If you’re mulling over similar concerns, you might be interested in these findings from Donald and Charles Sull and Rebecca Homkes in the Harvard Business Review:

  • Alignment alone does not enable great execution. Aligning teams behind objectives is not so much the problem — it is getting the moving parts to work together. Often we coordinate well up and down, but not across the organization. One study found only 9% of managers said they could always count on their colleagues in other functions and units, and just half said they could rely on them most of the time.
  • Execution means more than sticking to the plan. It’s also important for implementation to be agile, adaptive and creative as conditions change and unforeseen issues emerge. This includes being prepared to advance strategy by seizing tactical opportunities as they are discovered.
  • Communication must ensure clear understanding. In spite of “relentless” top-down communication about strategy, many middle managers (55% in one survey) cannot name even one of their organization’s top five priorities. Executive messaging gets diluted or muddled. “Not only are strategic objectives poorly understood,” the authors say, “but they often seem unrelated to one another and disconnected from the overall strategy.”
  • A performance culture drives execution. In most companies, the “official” culture (e.g. the core values posted on the company website) does not support execution of strategy. “True values reveal themselves when managers make hard choices — and here we have found that a focus on performance does shape behaviour on a day-to-day basis.”
  • Execution should usually be driven from the middle.

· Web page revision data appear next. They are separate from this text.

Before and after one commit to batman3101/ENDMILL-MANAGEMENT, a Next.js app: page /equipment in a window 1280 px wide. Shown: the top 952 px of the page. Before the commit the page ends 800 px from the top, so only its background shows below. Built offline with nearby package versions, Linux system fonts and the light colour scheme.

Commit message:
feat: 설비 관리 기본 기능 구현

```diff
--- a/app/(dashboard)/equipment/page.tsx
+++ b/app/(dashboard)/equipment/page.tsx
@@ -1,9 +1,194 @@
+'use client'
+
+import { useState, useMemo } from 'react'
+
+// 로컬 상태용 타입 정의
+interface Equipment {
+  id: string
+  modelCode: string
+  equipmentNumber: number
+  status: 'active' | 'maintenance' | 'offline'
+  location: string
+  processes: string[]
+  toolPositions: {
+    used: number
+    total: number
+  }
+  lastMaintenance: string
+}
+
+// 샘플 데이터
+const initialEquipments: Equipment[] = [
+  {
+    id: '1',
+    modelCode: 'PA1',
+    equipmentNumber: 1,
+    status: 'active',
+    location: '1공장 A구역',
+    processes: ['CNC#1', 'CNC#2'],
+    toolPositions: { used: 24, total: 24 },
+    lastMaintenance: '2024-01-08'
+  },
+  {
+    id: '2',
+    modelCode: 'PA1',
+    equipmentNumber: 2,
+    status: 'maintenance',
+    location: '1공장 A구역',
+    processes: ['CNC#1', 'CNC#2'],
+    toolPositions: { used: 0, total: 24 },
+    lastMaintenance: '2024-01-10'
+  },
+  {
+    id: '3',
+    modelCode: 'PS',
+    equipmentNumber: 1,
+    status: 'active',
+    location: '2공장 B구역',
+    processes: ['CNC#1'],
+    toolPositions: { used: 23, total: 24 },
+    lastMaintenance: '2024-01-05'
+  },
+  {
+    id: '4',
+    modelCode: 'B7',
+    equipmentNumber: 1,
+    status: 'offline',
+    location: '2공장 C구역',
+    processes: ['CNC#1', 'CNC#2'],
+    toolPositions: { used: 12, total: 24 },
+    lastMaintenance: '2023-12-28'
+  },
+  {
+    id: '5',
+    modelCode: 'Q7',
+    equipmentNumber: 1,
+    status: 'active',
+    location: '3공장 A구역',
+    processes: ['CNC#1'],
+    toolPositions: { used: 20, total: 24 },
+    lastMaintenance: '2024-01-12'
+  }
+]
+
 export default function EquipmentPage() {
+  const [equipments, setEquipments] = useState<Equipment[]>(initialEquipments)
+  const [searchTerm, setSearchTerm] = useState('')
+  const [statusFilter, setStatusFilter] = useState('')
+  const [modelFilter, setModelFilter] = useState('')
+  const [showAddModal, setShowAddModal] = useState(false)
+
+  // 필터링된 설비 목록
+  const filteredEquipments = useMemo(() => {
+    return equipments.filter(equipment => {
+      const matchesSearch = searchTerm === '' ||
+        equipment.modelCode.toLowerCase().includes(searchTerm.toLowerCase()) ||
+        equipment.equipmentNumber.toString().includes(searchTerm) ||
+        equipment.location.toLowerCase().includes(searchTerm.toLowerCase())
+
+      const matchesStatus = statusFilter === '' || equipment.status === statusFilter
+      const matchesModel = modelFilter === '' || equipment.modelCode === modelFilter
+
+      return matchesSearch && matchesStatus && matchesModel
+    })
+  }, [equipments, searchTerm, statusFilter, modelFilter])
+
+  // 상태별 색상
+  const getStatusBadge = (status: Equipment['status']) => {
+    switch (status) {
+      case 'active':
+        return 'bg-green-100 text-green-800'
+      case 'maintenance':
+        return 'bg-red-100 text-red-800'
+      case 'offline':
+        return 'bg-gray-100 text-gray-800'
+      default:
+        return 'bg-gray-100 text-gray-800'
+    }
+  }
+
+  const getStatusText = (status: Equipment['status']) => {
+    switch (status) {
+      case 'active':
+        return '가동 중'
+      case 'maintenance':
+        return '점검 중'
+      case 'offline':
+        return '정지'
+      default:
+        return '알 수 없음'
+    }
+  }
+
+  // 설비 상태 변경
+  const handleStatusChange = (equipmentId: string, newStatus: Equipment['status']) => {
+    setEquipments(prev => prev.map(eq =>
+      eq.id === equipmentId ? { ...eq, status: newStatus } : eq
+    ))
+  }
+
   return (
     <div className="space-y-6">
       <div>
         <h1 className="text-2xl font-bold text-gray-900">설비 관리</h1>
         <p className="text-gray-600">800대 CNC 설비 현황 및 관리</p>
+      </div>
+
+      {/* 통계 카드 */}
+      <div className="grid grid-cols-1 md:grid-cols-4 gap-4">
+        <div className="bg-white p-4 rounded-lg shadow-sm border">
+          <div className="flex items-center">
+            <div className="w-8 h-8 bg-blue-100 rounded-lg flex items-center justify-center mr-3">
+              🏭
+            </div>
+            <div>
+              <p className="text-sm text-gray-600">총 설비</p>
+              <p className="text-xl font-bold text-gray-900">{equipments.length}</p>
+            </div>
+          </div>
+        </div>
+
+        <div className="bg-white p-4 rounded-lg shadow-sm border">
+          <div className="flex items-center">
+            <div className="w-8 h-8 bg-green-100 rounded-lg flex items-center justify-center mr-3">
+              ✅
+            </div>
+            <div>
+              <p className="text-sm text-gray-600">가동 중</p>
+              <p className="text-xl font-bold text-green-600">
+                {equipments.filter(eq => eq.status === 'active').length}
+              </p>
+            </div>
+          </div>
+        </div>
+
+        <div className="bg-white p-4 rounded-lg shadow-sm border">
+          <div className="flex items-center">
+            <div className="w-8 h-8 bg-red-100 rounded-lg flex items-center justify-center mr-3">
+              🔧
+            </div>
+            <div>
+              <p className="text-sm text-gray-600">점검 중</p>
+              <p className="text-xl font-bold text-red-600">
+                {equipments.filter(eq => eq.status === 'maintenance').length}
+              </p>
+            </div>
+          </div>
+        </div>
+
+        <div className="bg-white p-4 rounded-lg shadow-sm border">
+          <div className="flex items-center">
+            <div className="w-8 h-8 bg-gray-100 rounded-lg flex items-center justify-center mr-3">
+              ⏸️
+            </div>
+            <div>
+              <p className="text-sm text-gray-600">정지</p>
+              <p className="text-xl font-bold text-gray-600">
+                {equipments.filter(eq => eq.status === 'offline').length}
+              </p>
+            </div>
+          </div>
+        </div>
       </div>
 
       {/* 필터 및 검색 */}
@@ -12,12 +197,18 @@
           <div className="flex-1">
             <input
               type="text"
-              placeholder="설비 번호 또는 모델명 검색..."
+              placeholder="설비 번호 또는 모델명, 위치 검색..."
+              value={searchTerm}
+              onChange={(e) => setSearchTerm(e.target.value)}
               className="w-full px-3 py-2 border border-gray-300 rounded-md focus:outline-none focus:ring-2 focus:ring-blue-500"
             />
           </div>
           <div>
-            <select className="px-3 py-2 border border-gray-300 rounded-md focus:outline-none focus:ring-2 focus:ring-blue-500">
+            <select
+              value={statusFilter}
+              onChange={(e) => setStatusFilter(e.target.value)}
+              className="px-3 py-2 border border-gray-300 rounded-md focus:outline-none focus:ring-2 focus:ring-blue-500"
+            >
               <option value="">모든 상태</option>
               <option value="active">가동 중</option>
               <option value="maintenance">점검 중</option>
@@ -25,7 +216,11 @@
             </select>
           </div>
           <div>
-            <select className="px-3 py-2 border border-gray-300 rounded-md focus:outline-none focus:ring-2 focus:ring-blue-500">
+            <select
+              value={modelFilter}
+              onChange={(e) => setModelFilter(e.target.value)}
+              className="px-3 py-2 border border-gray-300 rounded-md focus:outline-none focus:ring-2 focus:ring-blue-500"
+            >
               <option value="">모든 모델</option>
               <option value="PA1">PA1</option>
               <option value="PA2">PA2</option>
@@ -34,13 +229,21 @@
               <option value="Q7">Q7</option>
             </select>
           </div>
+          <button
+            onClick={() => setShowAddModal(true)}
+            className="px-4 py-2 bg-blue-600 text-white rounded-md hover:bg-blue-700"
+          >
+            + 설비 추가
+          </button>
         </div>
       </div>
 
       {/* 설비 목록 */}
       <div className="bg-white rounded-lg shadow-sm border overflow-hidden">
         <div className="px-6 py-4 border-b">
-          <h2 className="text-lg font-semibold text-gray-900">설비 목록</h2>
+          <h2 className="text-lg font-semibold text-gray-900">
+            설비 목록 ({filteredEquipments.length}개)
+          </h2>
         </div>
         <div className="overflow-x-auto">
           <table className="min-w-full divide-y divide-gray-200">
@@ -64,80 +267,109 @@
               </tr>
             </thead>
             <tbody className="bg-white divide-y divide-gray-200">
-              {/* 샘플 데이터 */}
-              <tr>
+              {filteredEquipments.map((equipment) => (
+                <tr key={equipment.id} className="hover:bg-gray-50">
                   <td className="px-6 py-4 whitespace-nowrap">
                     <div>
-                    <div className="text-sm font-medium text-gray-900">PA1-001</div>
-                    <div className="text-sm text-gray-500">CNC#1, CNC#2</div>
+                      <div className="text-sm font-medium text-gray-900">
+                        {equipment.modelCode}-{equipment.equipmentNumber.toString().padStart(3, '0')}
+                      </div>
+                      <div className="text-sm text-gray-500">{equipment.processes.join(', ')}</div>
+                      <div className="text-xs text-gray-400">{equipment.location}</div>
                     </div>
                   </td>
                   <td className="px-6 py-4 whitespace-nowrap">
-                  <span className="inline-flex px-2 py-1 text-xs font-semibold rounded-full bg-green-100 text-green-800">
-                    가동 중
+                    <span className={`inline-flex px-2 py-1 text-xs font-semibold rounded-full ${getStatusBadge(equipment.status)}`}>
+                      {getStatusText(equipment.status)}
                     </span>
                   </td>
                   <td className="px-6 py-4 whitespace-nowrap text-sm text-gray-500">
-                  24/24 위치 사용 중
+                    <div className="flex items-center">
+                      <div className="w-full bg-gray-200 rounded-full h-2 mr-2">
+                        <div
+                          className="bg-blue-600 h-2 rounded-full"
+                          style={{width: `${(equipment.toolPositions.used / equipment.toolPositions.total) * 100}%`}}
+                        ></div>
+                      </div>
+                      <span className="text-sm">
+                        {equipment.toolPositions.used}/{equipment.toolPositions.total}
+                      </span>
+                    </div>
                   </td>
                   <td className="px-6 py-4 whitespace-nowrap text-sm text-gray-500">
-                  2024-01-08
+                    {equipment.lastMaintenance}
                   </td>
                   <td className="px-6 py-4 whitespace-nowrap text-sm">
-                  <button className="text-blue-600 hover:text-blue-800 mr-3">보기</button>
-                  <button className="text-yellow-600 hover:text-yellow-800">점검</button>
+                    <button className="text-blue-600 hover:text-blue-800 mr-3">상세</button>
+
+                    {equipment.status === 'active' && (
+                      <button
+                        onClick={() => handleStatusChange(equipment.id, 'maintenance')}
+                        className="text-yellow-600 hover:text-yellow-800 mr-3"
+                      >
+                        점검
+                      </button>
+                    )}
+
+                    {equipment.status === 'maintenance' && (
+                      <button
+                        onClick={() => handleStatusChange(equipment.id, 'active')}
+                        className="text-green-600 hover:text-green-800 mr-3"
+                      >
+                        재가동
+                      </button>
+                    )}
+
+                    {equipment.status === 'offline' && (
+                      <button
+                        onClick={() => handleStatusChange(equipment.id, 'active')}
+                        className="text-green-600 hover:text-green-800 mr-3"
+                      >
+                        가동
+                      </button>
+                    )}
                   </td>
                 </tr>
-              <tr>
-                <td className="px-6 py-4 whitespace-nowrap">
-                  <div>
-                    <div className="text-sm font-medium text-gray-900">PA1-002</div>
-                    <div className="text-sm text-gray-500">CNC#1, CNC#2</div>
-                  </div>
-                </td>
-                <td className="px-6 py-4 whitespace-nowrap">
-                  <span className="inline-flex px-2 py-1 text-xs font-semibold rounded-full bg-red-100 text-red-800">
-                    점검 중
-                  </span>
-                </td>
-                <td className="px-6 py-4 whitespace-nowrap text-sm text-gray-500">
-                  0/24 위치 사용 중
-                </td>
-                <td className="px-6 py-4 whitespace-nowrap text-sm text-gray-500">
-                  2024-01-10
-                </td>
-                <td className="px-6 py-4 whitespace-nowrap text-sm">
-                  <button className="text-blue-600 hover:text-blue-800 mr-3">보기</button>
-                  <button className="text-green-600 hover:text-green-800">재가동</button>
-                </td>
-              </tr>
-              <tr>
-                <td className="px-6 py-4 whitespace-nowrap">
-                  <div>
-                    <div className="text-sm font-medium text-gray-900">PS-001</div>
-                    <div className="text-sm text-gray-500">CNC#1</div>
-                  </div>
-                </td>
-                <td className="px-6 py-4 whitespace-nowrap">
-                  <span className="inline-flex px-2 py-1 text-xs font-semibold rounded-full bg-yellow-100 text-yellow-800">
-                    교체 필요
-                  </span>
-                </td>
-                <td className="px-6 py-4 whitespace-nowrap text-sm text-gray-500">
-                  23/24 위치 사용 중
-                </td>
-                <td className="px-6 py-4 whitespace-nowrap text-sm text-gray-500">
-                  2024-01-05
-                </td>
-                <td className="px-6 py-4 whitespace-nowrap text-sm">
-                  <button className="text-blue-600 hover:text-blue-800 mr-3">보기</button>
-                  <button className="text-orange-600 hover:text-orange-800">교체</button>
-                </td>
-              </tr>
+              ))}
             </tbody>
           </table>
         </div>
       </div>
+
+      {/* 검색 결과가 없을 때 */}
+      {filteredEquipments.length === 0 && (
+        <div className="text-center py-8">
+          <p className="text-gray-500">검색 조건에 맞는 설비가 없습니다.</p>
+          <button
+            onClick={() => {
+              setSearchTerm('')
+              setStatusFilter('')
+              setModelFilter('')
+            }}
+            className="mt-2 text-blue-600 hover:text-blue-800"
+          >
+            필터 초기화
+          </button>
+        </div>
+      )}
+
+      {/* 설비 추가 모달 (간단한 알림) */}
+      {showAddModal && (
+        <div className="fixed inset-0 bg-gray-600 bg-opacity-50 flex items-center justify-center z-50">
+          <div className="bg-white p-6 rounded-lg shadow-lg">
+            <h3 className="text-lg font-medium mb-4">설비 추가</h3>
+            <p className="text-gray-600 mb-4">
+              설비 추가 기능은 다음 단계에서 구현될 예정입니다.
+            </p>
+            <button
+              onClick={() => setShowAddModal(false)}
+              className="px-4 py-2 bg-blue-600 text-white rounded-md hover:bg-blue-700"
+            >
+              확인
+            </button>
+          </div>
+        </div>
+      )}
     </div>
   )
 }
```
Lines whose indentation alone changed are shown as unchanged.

In large or complex organizations, execution lives and dies with what the authors call “distributed leaders,” which includes not only middle managers who run critical functions but also technical and domain experts who occupy key spots in the informal networks that get things done.

8. Closing Thought

“I was to learn later in life that we tend to meet any new situation by reorganizing, and a wonderful method it can be for creating the illusion of progress while producing confusion, inefficiency, and demoralization.”

— Petronius Arbiter (27 – 66 AD)